A French tricolor fluttering on a video screen provides the grand backdrop for Nicolas Sarkozy, who is about to take to the stage to talk sabout the euro crisis. The flag is huge, almost as if the organizers were attempting to allay any doubts that the speaker really is the French president rather than a mere emissary of German Chancellor Angela Merkel.
When Sarkozy appeared in front of his supporters in Toulon last Thursday, he spoke of the “fear that France could lose control of its own destiny.” His dramatic words were an appeal to French national pride, but his response to those fears was anything other than nationalist: “France and Germany have decided to unite their fate,” he announced. So-called “convergence” — greater alignment of the two countries — was the only way out of the crisis.
There is no doubt which country wants to align itself with which. Later that day, one of his advisers said Sarkozy wanted “supply-oriented economic policies and debt reduction modeled on those of Gerhard Schröder,” Merkel’s predecessor. In his speech, the president even announced a “jobs summit” between employers and unions just like the one initiated by then-Chancellor Schröder six years ago.
The very next day the French daily newspaper Libération ran an article under the headline “A President Modeled on the Germans,” which claimed “If you closed your eyes, you could hear Merkel speaking” during Sarkozy’s speech.
During a televised interview back in early November, Sarkozy uttered almost unimaginable words for a French president: “All my efforts are directed towards adapting France to a system that works. The German system.”
Speaking in Toulon, Sarkozy condemned the long-established French policy of buying economic growth by simply borrowing more. He said France could only overcome the current crisis through “work, effort, and controlled spending,” objectives that sounded eerily German. Fortunately the tricolor was still fluttering, and the event closed with a rendition of the Marseillaise.
In these days of crisis in Europe, the “German model” has become something of a magic formula. Like it or not, the dusty, dry Germans now seem to hold the key to European salvation.
From ‘Sick Man of Europe’ to Paragon
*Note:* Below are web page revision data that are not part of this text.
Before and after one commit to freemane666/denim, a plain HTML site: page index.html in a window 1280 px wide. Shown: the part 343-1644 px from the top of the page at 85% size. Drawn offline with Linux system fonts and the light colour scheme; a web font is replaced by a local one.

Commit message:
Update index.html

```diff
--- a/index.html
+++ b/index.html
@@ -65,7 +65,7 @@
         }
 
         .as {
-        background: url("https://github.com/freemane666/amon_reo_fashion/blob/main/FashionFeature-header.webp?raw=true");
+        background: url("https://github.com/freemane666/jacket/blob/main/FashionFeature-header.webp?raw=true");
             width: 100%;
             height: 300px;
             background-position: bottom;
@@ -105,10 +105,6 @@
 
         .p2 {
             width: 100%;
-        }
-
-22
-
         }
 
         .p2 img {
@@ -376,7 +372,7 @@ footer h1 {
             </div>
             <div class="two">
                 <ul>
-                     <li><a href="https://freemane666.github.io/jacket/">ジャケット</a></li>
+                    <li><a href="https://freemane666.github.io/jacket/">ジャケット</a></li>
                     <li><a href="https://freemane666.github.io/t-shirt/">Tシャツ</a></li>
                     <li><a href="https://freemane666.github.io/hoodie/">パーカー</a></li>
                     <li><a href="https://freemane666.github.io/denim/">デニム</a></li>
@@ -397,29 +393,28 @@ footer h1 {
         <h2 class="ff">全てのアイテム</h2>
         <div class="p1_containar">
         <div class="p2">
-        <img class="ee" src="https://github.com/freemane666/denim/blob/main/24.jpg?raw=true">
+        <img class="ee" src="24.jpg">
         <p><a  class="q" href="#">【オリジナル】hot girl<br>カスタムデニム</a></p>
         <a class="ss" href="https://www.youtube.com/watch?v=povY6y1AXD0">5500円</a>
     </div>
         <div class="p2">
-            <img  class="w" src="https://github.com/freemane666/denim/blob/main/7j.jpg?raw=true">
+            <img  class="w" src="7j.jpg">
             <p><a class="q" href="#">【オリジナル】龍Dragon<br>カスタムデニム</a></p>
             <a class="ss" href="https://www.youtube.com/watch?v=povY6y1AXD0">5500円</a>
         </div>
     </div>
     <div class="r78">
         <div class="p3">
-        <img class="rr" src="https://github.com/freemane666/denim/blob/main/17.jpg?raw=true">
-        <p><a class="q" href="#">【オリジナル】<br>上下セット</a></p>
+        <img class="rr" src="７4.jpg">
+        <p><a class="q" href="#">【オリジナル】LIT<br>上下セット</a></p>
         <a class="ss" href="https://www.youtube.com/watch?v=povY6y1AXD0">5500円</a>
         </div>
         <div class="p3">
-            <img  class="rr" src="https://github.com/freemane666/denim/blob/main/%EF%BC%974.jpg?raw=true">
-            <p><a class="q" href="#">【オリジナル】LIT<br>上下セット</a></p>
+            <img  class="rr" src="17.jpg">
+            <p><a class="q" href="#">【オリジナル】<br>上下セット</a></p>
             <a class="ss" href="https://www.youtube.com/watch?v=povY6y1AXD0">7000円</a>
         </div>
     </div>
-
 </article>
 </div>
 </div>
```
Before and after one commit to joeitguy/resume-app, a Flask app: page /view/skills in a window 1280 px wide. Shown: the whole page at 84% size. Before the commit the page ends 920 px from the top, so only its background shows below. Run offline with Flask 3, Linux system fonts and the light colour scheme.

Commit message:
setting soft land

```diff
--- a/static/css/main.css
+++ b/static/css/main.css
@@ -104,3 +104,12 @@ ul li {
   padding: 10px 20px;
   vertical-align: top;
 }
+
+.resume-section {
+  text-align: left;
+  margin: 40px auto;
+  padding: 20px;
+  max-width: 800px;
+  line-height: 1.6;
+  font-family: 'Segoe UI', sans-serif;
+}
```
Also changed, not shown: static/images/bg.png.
How has it come to this? For a long time, Germany wasn’t regarded as a model state. The nation has been plagued by guilt since World War II and by economic stagnation since the late 1980s. The Germans saw themselves surrounded by neighbors who seemed to be doing things better: The Scandinavians had their welfare state, the French their family-friendly policies, the Brits had their service industry, and countries to the east had lower taxes. As recently as 2002 Newsweek dubbed Germany “the sick man of Europe,” calling it a country hit by economic strife and unsure about its place in the world.
And yet suddenly, Germany is being held up as a shining example for everyone else. It is almost the only country in the Eurozone that the markets still trust. It is almost the only one that has a history of carrying out far-reaching structural reforms. Almost overnight, Germany has become the de facto center of Europe.